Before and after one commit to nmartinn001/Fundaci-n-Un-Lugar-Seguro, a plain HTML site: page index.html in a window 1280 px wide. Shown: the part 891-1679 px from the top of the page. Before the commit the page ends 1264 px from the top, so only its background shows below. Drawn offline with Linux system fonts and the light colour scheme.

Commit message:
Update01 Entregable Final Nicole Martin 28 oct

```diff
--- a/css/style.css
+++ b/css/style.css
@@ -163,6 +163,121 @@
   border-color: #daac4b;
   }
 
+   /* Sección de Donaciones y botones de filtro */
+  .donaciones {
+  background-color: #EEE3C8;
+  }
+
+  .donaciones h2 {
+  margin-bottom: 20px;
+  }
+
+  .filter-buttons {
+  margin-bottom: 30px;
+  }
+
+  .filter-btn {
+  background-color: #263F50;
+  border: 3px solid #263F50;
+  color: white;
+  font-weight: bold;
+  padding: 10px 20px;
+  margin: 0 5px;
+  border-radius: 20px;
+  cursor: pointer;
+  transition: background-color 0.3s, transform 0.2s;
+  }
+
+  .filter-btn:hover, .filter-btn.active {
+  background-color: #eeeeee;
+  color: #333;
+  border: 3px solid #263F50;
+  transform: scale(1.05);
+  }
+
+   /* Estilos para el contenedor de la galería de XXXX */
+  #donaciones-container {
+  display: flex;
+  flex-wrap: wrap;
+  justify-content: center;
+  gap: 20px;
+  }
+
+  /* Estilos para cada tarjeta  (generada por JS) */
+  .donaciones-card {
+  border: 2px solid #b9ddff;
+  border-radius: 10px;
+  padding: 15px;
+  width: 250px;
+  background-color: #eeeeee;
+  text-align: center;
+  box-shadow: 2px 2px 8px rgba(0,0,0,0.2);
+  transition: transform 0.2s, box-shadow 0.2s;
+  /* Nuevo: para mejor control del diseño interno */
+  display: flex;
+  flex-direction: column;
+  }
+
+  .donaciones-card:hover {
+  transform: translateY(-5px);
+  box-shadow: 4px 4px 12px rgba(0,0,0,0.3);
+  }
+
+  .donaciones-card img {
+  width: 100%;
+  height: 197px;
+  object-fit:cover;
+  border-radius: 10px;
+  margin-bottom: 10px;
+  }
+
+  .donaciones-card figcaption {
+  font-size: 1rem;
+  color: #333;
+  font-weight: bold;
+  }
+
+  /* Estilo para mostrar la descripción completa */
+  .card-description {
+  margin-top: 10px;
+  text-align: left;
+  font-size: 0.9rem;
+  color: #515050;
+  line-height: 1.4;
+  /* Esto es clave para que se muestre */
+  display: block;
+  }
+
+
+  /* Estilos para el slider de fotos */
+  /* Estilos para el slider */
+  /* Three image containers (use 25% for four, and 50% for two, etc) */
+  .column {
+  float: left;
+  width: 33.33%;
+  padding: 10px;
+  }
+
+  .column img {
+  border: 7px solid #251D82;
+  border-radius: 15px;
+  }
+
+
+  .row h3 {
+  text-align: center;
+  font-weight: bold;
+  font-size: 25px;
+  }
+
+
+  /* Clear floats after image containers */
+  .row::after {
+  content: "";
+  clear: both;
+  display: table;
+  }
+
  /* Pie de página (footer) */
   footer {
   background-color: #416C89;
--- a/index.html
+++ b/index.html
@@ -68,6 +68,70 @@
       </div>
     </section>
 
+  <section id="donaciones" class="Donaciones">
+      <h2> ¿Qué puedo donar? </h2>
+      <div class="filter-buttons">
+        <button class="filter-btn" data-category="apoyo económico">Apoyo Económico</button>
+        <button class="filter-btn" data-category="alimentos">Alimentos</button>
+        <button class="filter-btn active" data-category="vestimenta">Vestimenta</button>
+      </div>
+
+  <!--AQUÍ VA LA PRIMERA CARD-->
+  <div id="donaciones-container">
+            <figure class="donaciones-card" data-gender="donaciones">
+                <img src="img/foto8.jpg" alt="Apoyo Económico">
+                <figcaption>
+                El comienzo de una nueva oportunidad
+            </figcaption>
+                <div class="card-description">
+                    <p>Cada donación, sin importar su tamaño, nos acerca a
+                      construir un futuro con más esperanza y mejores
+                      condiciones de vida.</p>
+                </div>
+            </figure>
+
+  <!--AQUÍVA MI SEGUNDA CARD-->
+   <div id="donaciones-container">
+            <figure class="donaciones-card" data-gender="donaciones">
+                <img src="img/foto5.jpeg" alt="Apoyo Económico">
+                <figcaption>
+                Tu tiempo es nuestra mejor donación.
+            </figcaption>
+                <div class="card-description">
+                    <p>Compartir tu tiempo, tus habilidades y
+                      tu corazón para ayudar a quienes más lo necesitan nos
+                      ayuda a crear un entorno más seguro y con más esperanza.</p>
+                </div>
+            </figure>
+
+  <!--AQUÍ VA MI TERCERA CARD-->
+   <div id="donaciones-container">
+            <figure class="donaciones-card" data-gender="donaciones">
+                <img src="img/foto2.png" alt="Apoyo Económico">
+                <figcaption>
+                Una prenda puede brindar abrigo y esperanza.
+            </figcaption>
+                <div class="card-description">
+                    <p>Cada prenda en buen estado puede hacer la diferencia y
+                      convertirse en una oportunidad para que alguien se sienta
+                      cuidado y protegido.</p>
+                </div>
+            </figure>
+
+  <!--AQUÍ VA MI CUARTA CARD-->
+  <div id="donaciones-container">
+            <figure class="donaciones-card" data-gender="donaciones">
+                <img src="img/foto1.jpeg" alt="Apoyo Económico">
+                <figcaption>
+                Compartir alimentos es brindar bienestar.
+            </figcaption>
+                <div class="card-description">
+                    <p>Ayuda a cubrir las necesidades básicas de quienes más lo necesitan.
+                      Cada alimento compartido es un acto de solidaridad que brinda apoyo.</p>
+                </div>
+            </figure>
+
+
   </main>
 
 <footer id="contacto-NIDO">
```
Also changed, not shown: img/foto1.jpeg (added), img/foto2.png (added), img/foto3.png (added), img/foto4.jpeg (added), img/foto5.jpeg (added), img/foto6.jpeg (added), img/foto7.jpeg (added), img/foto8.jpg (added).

____________________

ASSIGNMENT. Every line above in which the word "flex" occurs is to be copied.

RESULT OF THIS EXERCISE.
+  display: flex;
+  flex-wrap: wrap;
+  display: flex;
+  flex-direction: column;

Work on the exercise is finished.